The long held narrative of the Peoples’ Action Party (PAP) led Government has always been that it has to pay high salaries to ministers and top civil servants in order to get the best. This belief has been justified that high salaries would attract the best talent and also prevent corruption. While that argument is not without merit, it may well be that this train of thought has its limitations and may be one sided.
According to Dr. Richard Chua, an arts researcher, artists in Singapore have been “disempowered by excessive state funding” to the point where artists are unable to survive without state patronage.
While money is an important source of support that cannot be underplayed, it is certainly not the be all and end all of success. Singapore’s model of supporting any particular initiative is to throw money at it.
Let’s take the example of the Government’s attempts to encourage more people to have babies in Singapore. The Government has introduced all manner of financial incentives to have a baby.
Most recently, it has even announced a once off pay out to married couples who have a baby during the COVID-19 period in a bid to encourage more babies. While the effects of this latest initiative is yet to be seen, it is safe to say that its earlier monetary incentives have had limited success. What this shows is that money alone does not solve the underlying problem.
Another example would be the reliance we place on paying armies of cheap labour to keep our country running.
This was raised by the Workers’ Party in Parliament with Member of Parliament for Sengkang GRC, Raeesah Khan saying : “The question of who will take ownership for good quality of public health comes to mind……During the pandemic, we saw how dependent we are on foreign labour as a country to keep Singapore clean. Is this model sustainable? What happens if there is another situation that arises where we don’t have access to them?”
The Government may therefore have to think of more innovative measures apart from money to solve certain issues. A perennial question flowing from this is whether or not our current ministers have been disempowered by their eye watering salaries?
After all, if the narrative is that you have to pay more to get more, wouldn’t it only recruit people who may think along those lines – that any problem can be resolved simply by allocating funds? Has this led to a crop of leaders who are unable to think outside monetary initiatives?
Flowing from that, it is also arguably possible that some in power may also not think outside the box in a bid not to rock the boat so as to protect their healthy salaries?
Late top civil servant Ngiam Tong Dow famously said:
“When you raise ministers’ salaries to the point that they’re earning millions of dollar(s), every minister — no matter how much he wants to turn up and tell (PM Lee) Hsien Loong off or whatever — will hesitate when he thinks of his million-dollar salary,” he continued. “When the salary is so high, which minister dares to leave, unless they decide to become the opposition party?
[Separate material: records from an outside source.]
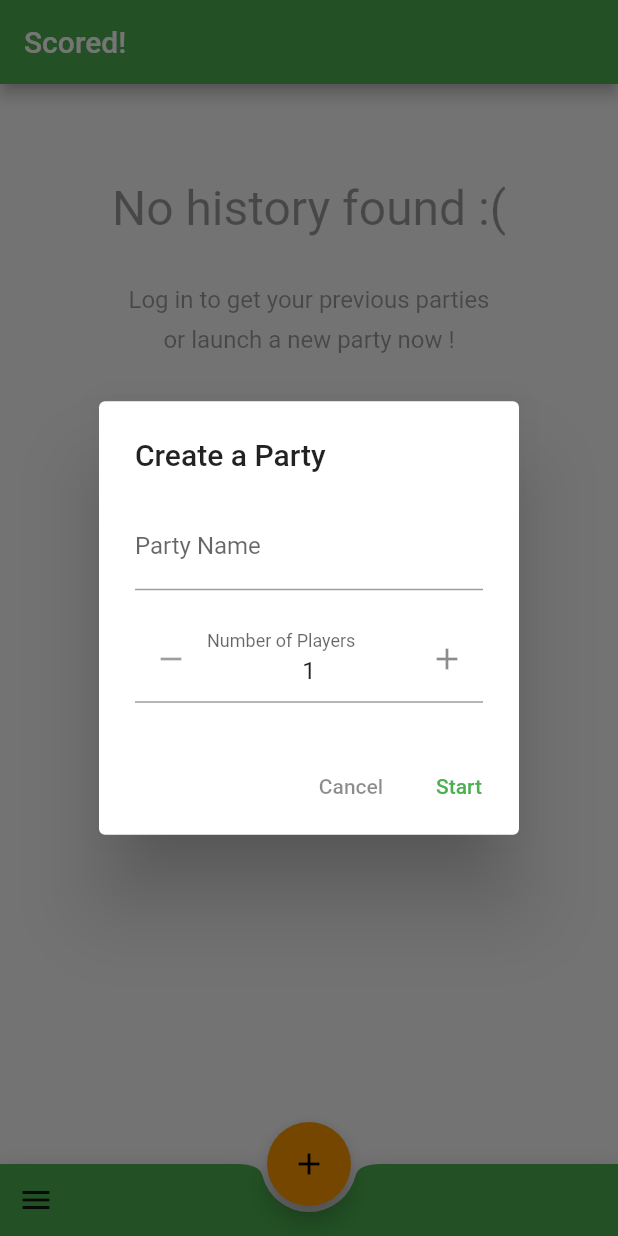
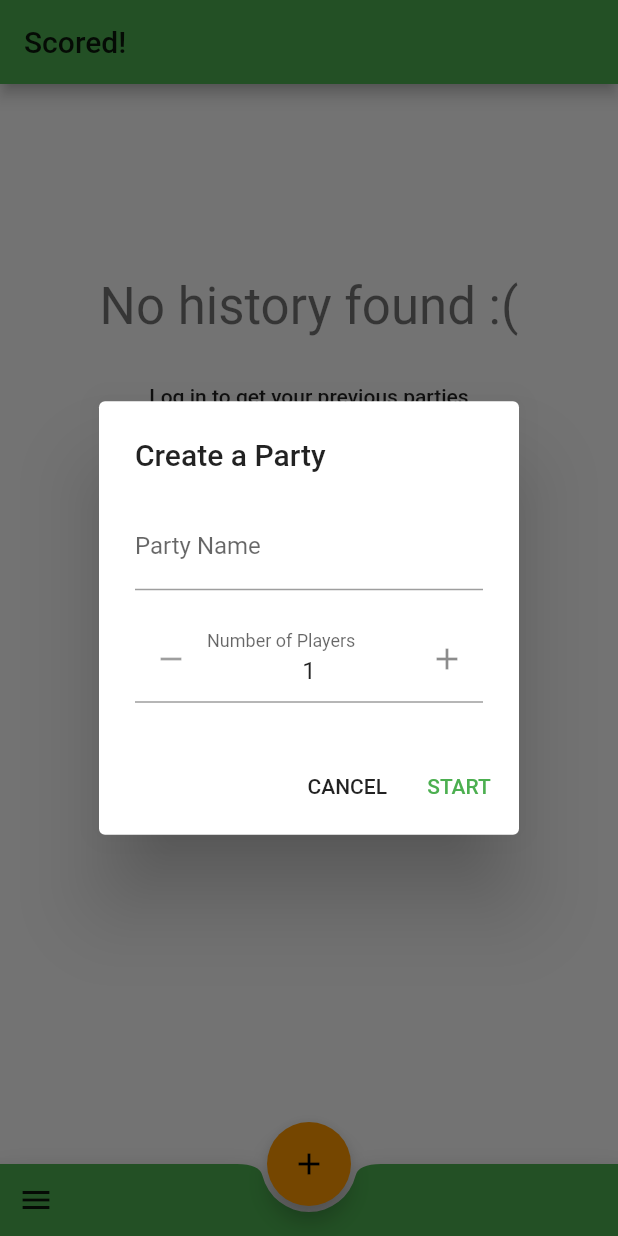
Before and after one commit to TotemaT/Scored_, a Flutter app: the screen it shows after launch, after a tap on the "add" icon, on a phone screen of 412 x 824 dp. Run offline on Flutter 3.47's test engine with Material 2 defaults, Android fonts, the phone set to English and light mode, and no system bars; drawn by our look-alikes of flutter_spinbox; our stand-ins replace flutter_svg, shared_preferences.

Commit message:
Tweak theme

```diff
--- a/lib/theme.dart
+++ b/lib/theme.dart
@@ -3,11 +3,13 @@ import 'package:flutter/material.dart';
 final ThemeData scoredTheme = ThemeData(
   primarySwatch: Colors.green,
   brightness: Brightness.light,
-  accentColor: const Color(0xffff9800),
+  accentColor: Colors.orange,
+  primaryTextTheme: Typography.material2018().black
 );
 
 final ThemeData scoredThemeDark = ThemeData(
   primarySwatch: Colors.green,
   brightness: Brightness.dark,
-  accentColor: const Color(0xffff9800),
+  accentColor: Colors.orange,
+  primaryTextTheme: Typography.material2018().white
 );
--- a/lib/ui/pages/history_page.dart
+++ b/lib/ui/pages/history_page.dart
@@ -47,13 +47,16 @@ class HistoryPage extends StatelessWidget {
               title: Text('Create a Party'),
               actions: <Widget>[
                 TextButton(
-                  child: const Text('Cancel', style: TextStyle(color: Colors.black45),),
+                  child: Text(
+                    'CANCEL',
+                    style: Theme.of(context).textTheme.button,
+                  ),
                   onPressed: () {
                     Navigator.of(context).pop();
                   },
                 ),
                 TextButton(
-                  child: const Text('Start'),
+                  child: const Text('START'),
                   onPressed: () {
                     if (_formKey.currentState?.validate() == true) {
 //                      Navigator.of(context).pop();
--- a/lib/ui/widgets/no_history.dart
+++ b/lib/ui/widgets/no_history.dart
@@ -10,25 +10,31 @@ class NoHistory extends StatelessWidget {
       child: Column(
         children: [
           Padding(
-            padding: EdgeInsets.only(top: 64),
+            padding: EdgeInsets.only(top: 128),
             child: Text(
               'No history found :(',
-              style: TextStyle(fontSize: 32, color: Colors.black38),
+              style: Theme.of(context).textTheme.headline4,
             ),
           ),
           Padding(
-              padding: EdgeInsets.only(top: 32, bottom: 8),
-              child: Text('Log in to get your previous parties',
-                  style: TextStyle(fontSize: 16, color: Colors.black38))),
+            padding: EdgeInsets.only(top: 32, bottom: 8),
+            child: Text(
+              'Log in to get your previous parties',
+              style: Theme.of(context).textTheme.bodyText1,
+            )
+          ),
           Padding(
-              padding: EdgeInsets.only(bottom: 64),
-              child: Text('or launch a new party now !',
-                  style: TextStyle(fontSize: 16, color: Colors.black38))),
+            padding: EdgeInsets.only(bottom: 64),
+            child: Text(
+              'or launch a new party now !',
+              style: Theme.of(context).textTheme.bodyText1,
+            )
+          ),
           SvgPicture.asset(
             'assets/arrow_down.svg',
             semanticsLabel: 'Arrow pointing to the create party button',
             height: 32,
-            color: Colors.black38,
+            color: Theme.of(context).textTheme.bodyText1?.color,
           )
         ],
       ),
```
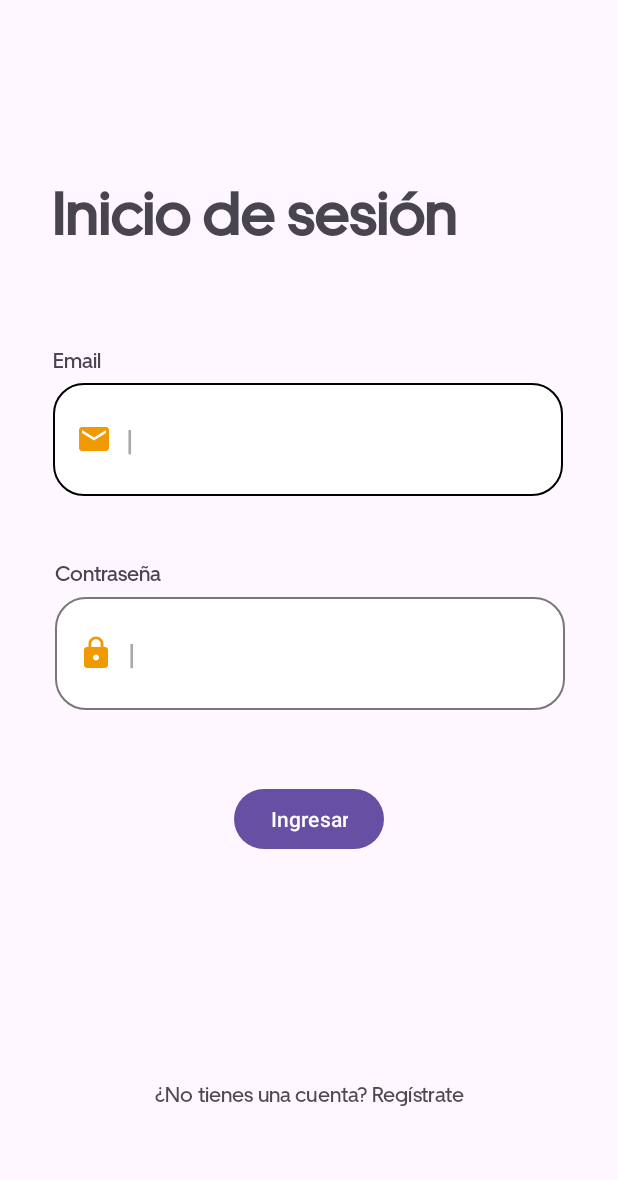
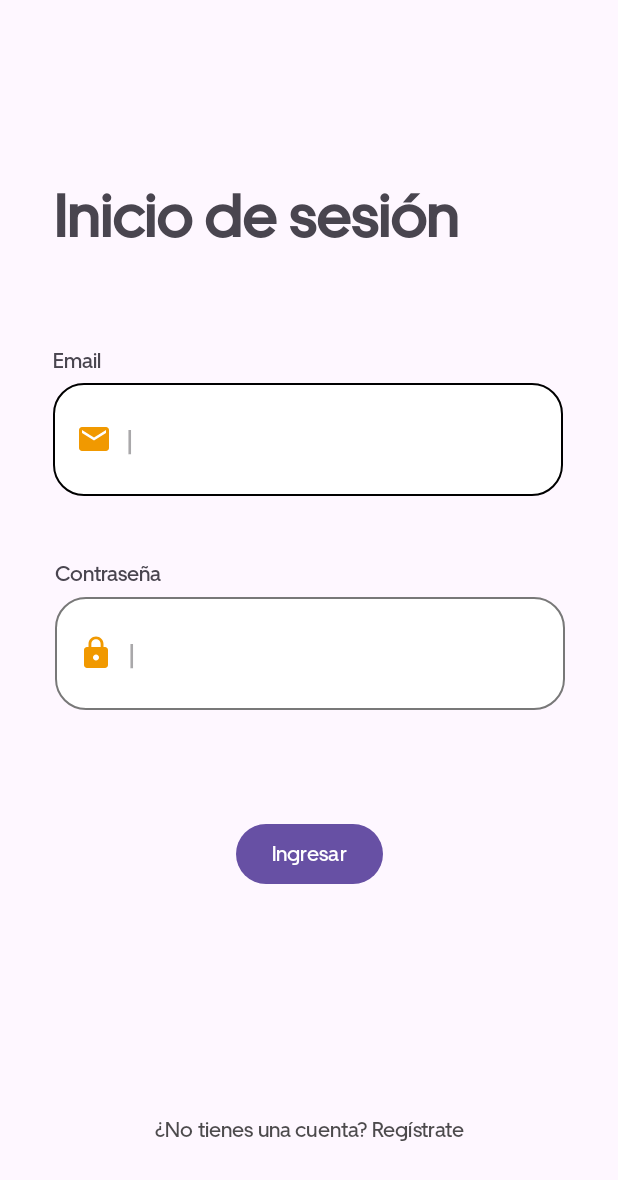
Before and after one commit to Juan239/traficoRegional, an Android app: the inicioSesionActivity screen opened directly, with no data from a screen before it, on a phone screen of 412 x 824 dp. Shown: the top 1180 px of the screen. Run offline under Robolectric (Android 15) with nearby library versions, the phone set to English and light mode, and no system bars.

```diff
--- a/app/src/main/java/com/example/traficoregional/inicioSesionActivity.java
+++ b/app/src/main/java/com/example/traficoregional/inicioSesionActivity.java
@@ -2,13 +2,51 @@ package com.example.traficoregional;
 
 import androidx.appcompat.app.AppCompatActivity;
 
+import android.content.Intent;
 import android.os.Bundle;
+import android.view.View;
+import android.widget.Button;
+import android.widget.Toast;
+
+import com.google.android.material.textfield.TextInputEditText;
 
 public class inicioSesionActivity extends AppCompatActivity {
 
+    TextInputEditText email;
+    TextInputEditText contrasenia;
+    Button ingresar, registrarse;
     @Override
     protected void onCreate(Bundle savedInstanceState) {
         super.onCreate(savedInstanceState);
         setContentView(R.layout.activity_inicio_sesion);
+
+        email = findViewById(R.id.txtEmail);
+        contrasenia = findViewById(R.id.txtContrasenia);
+        ingresar = findViewById(R.id.btnIniciarSesion);
+        registrarse = findViewById(R.id.btnRegistrarse);
+
+        ingresar.setOnClickListener(new View.OnClickListener() {
+            @Override
+            public void onClick(View view) {
+                String emailText = email.getText().toString();
+                String contraseniaText = contrasenia.getText().toString();
+
+                if (emailText.isEmpty() || contraseniaText.isEmpty()) {
+                    // Mostrar un mensaje de error o realizar alguna acción cuando los campos estén vacíos
+                    // Por ejemplo
+                    Toast.makeText(inicioSesionActivity.this, "Por favor, completa todos los campos", Toast.LENGTH_SHORT).show();
+                } else {
+
+                }
+            }
+        });
+
+        registrarse.setOnClickListener(new View.OnClickListener() {
+            @Override
+            public void onClick(View view) {
+                Intent intent = new Intent(getApplicationContext(), registroActivity.class);
+                startActivity(intent);
+            }
+        });
     }
 }
--- a/app/src/main/res/layout/activity_inicio_sesion.xml
+++ b/app/src/main/res/layout/activity_inicio_sesion.xml
@@ -14,12 +14,13 @@
         android:layout_marginStart="160dp"
         android:layout_marginEnd="160dp"
         android:layout_marginBottom="114dp"
+        android:fontFamily="@font/fuente_secundaria"
         android:text="Ingresar"
         app:layout_constraintBottom_toBottomOf="parent"
         app:layout_constraintEnd_toEndOf="parent"
         app:layout_constraintStart_toStartOf="parent"
         app:layout_constraintTop_toTopOf="parent"
-        app:layout_constraintVertical_bias="0.789" />
+        app:layout_constraintVertical_bias="0.824" />
 
     <com.google.android.material.textfield.TextInputEditText
         android:id="@+id/txtEmail"
@@ -98,13 +99,13 @@
         android:textStyle="bold"
         app:layout_constraintBottom_toBottomOf="parent"
         app:layout_constraintEnd_toEndOf="parent"
-        app:layout_constraintHorizontal_bias="0.246"
+        app:layout_constraintHorizontal_bias="0.253"
         app:layout_constraintStart_toStartOf="parent"
         app:layout_constraintTop_toTopOf="parent"
-        app:layout_constraintVertical_bias="0.152" />
+        app:layout_constraintVertical_bias="0.153" />
 
     <com.google.android.material.button.MaterialButton
-        android:id="@+id/btnRegistrar"
+        android:id="@+id/btnRegistrarse"
         style="@style/LinkButton"
         android:layout_width="match_parent"
         android:layout_height="wrap_content"
```
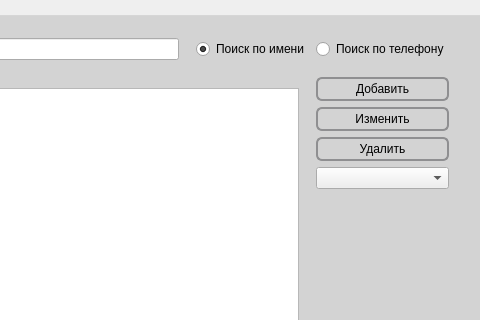
First picture: the form in mainwindow.ui, repository KonstantinKnyaz/Order_Scheduler, before the edit; both pictures show x 546 to 1026 and y 0 to 320 of the 1026 by 697 pixel window.
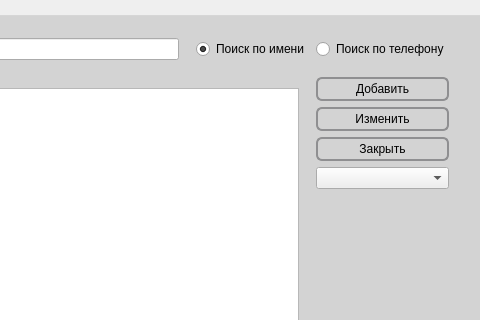
Second picture: the form after the edit.

```diff
--- a/mainwindow.ui
+++ b/mainwindow.ui
@@ -198,7 +198,7 @@
     <item row="3" column="2">
      <widget class="QPushButton" name="btnDel">
       <property name="text">
-       <string>Удалить</string>
+       <string>Закрыть</string>
       </property>
      </widget>
     </item>
```
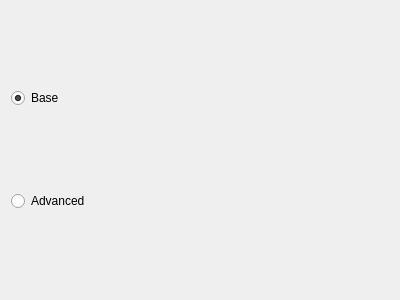
The window that wizard/ui/route_select.ui (imby/STM32VLDiscovery_BeRTOS) describes before a commit, drawn with Qt 5.
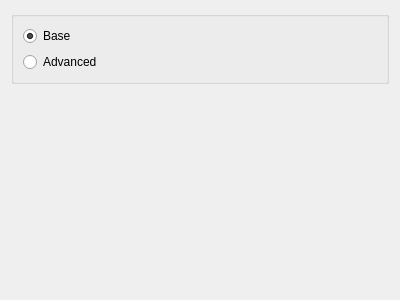
The same window after the commit.

What changed in the file:
```diff
--- a/wizard/ui/route_select.ui
+++ b/wizard/ui/route_select.ui
@@ -13,6 +13,12 @@
   <property name="windowTitle">
    <string>Form</string>
   </property>
+  <layout class="QVBoxLayout" name="verticalLayout_2" stretch="0,1">
+   <item>
+    <widget class="QGroupBox" name="groupBox">
+     <property name="title">
+      <string/>
+     </property>
   <layout class="QVBoxLayout" name="verticalLayout">
    <item>
     <widget class="QRadioButton" name="baseButton">
@@ -30,6 +36,22 @@
       <string>Advanced</string>
      </property>
     </widget>
+      </item>
+     </layout>
+    </widget>
+   </item>
+   <item>
+    <spacer name="verticalSpacer">
+     <property name="orientation">
+      <enum>Qt::Vertical</enum>
+     </property>
+     <property name="sizeHint" stdset="0">
+      <size>
+       <width>20</width>
+       <height>194</height>
+      </size>
+     </property>
+    </spacer>
    </item>
   </layout>
  </widget>
```
Lines whose indentation alone changed are shown as unchanged.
As a result, the entire political arena has become a civil service, and I don’t see anyone speaking up anymore.”
In turn this disempowers the people too?